Kotzias will travel on the first direct flight between Athens and Skopje in nearly 12 years, but his trip comes amid rising tensions over the United Nations-mediated name talks. There is also pressure from outside forces, with Russian officials expressing opposition to Skopje’s aspirations to join NATO and the European Union.
Apart from the significant symbolism of his visit, Kotzias is expected to have very concrete discussions with government officials in FYROM, focusing on a seven-point proposal sent to Skopje by Athens.
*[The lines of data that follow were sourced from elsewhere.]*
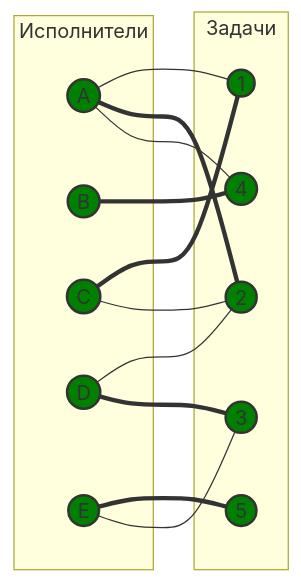
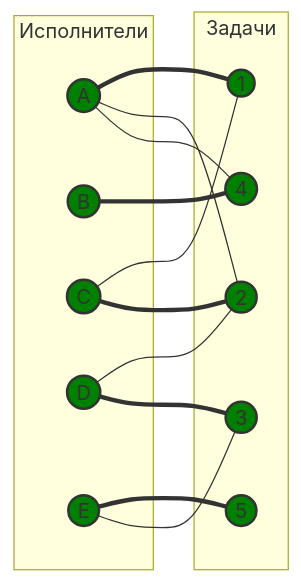
Before and after one commit to algos-ris-24-4/manual-tasks: diagram 12 of 12 in Задание 8/algosiki.md, drawn with Mermaid. The commit also changed other lines of this file, not shown here.

````diff
--- a/Задание 8/algosiki.md
+++ b/Задание 8/algosiki.md
@@ -777,39 +594,38 @@
 ```mermaid
 graph LR
     subgraph "Исполнители"
         A((A))
         B((B))
         C((C))
         D((D))
         E((E))
     end
     subgraph "Задачи"
         1((1))
         2((2))
         3((3))
         4((4))
         5((5))
     end
-
-    A --- 1
-    A === 2
+    A === 1
+    A --- 2
     A --- 4
     B === 4
-    C === 1
-    C --- 2
+    C --- 1
+    C === 2
     D --- 2
     D === 3
     E === 5
     E --- 3
-
+    
     style A fill:#008000,stroke:#333,stroke-width:2px
     style B fill:#008000,stroke:#333,stroke-width:2px
     style C fill:#008000,stroke:#333,stroke-width:2px
     style D fill:#008000,stroke:#333,stroke-width:2px
     style E fill:#008000,stroke:#333,stroke-width:2px
     style 1 fill:#008000,stroke:#333,stroke-width:2px
     style 2 fill:#008000,stroke:#333,stroke-width:2px
     style 3 fill:#008000,stroke:#333,stroke-width:2px
     style 4 fill:#008000,stroke:#333,stroke-width:2px
     style 5 fill:#008000,stroke:#333,stroke-width:2px
 ```
````
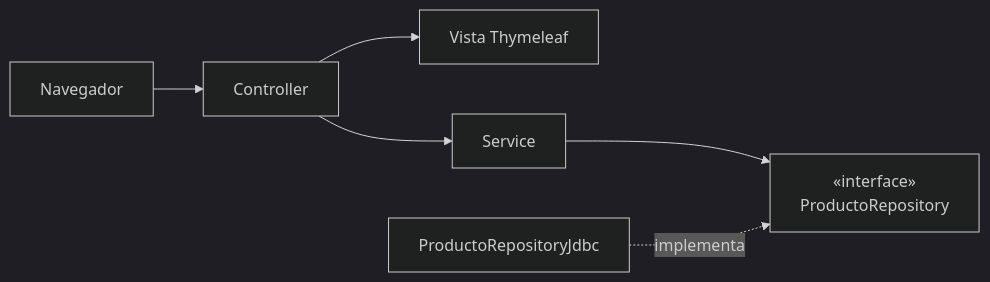
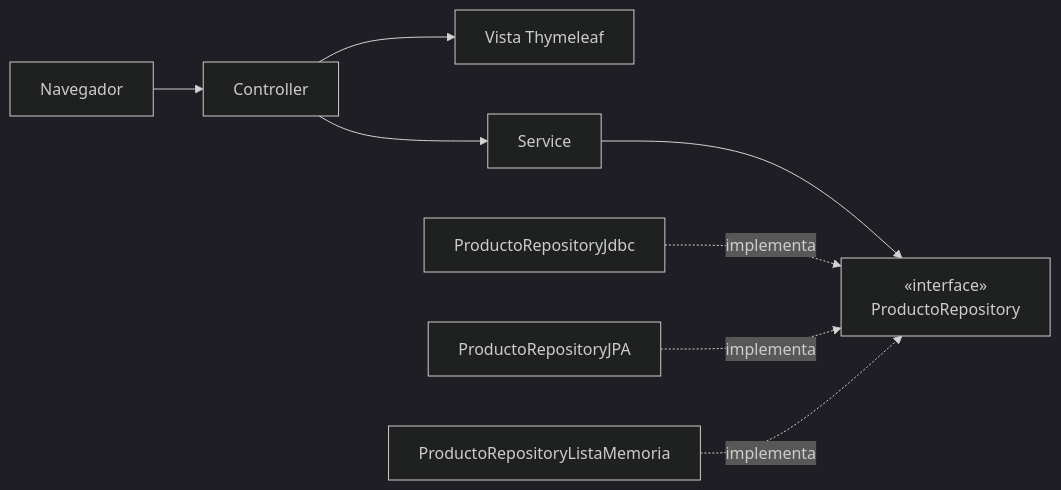
The diagram in conceptos/SOLID-y-patrones.md (profeMelola/DWES-02-2026-27), drawn with Mermaid (dark theme) before and after one commit.

````diff
--- a/conceptos/SOLID-y-patrones.md
+++ b/conceptos/SOLID-y-patrones.md
@@ -27,8 +27,10 @@
 ```mermaid
 flowchart LR
     N[Navegador] --> C[Controller]
     C --> V[Vista Thymeleaf]
     C --> S[Service]
     S --> R["«interface»<br/>ProductoRepository"]
     J[ProductoRepositoryJdbc] -.->|implementa| R
+    A[ProductoRepositoryJPA] -.->|implementa| R
+    M[ProductoRepositoryListaMemoria] -.->|implementa| R
 ```
````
There appears to be convergence on three of those points: on the name Republika Gorna Makedonija (Republic of Upper Macedonia), on the acronym that will be used, and on Greece’s demand for FYROM to demonstrate its rejection of irredentism.
FYROM’s Foreign Minister Nikola Dimitrov said Tuesday that Skopje has responded to Greece’s proposals.
Meanwhile it became clear that FYROM Prime Minister Zoran Zaev has more to contend with than the opposition of his domestic political rivals.
Following a meeting between Russia’s Deputy Foreign Minister Alexander Grushko and FYROM’s Ambassador to Russia Goce Karajanov, the Russian Foreign Ministry issued a terse statement. “The Russian side indicated that plans to pull the Republic of Macedonia into NATO might have negative consequences for regional security and bilateral relations,” it said.
Zaev, for his part, noted that FYROM’s potential accession to NATO “does not mean that we are opposed to furthering our cooperation with the Russian Federation,” adding that boosting ties with Moscow was one of Skopje’s “strategic goals.”